Want to know who your real friends are? Try losing a presidential election some time.

Mitt Romney got some flak yesterday for saying that his loss was partially attributable to “gifts” that the Obama Administration targeted towards young, Black, and Hispanic voters. That was predictable. What may be a little more surprising is how much of it came from fellow Republicans — especially those considering a 2016 presidential bid.

Bobby Jindal:

“I absolutely reject that notion, that description” of Obama’s winning strategy, which Romney made in a conference call that reporters heard. “I think that’s absolutely wrong.”

The election, Jindal said, showed that “if we’re going to continue to be a competitive party and win elections on the national stage and continue to fight for our conservative principles, we need two messages to get out loudly and clearly: One, we are fighting for 100 percent of the votes, and secondly, our policies benefit every American who wants to pursue the American dream. Period. No exceptions.”

Marco Rubio:

The potential 2016 hopeful told POLITICO that he hadn’t seen the full context of Romney’s comments, and downplayed them as simply “an analysis to donors.” But he said, “our mission should not be to deny government benefits to people who need them,” but the party should work to ensure “less people need government benefits.”

“I don’t want to rebut him point by point,” Rubio said of Romney. “I would just say to you, I don’t believe that we have millions and millions of people in this country that don’t want to work. I’m not saying that’s what he said.
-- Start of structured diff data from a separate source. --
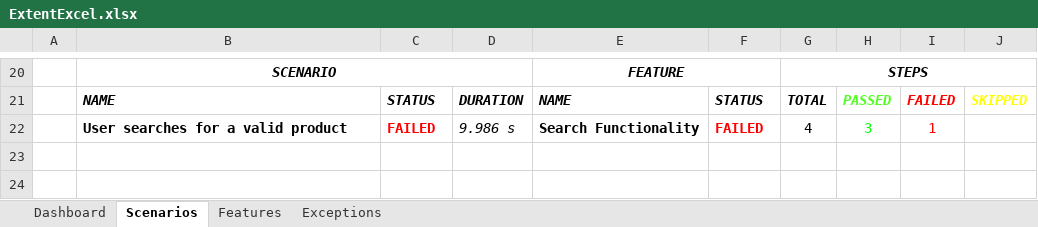
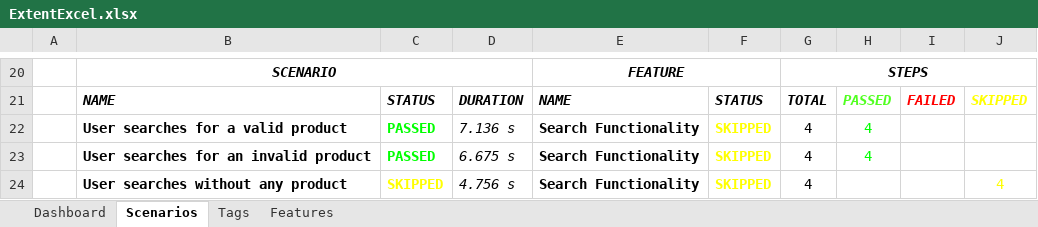
Before and after one commit to TestingMonk/CucumberHybridFramework, an Excel workbook: test-output/ExcelReport/ExtentExcel.xlsx, sheet Scenarios, drawn as a sheet; only a part is shown, gaps mark what is left out; values as stored, in another font and other column widths than the file's, no borders; charts and pictures not drawn; removed rows and columns are numbered as before the commit, all else as after; the diff names each change by its address in the sheet, - before the commit and + after, or states it on an @@ line.

```diff
--- a/test-output/ExcelReport/ExtentExcel.xlsx (sheet Scenarios)
+++ b/test-output/ExcelReport/ExtentExcel.xlsx (sheet Scenarios)
-sheet tab: Exceptions
+sheet tab: Tags
-row 22:  | User searches for a valid product | FAILED | 9.986 s | Search Functionality | FAILED | 4 | 3 | 1
+row 22:  | User searches for a valid product | PASSED | 7.136 s | Search Functionality | SKIPPED | 4 | 4
+row 23:  | User searches for an invalid product | PASSED | 6.675 s | Search Functionality | SKIPPED | 4 | 4
+row 24:  | User searches without any product | SKIPPED | 4.756 s | Search Functionality | SKIPPED | 4 |  |  | 4
```
Also changed, not shown: sheet Dashboard, sheet Features, charts or pictures, 11 other files.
I think we have millions of people in this country that are out of work and are dependent on the government because they can’t find a job.”

What say the Ricochetti? Are we hopeless in the face of the Santa Claus state?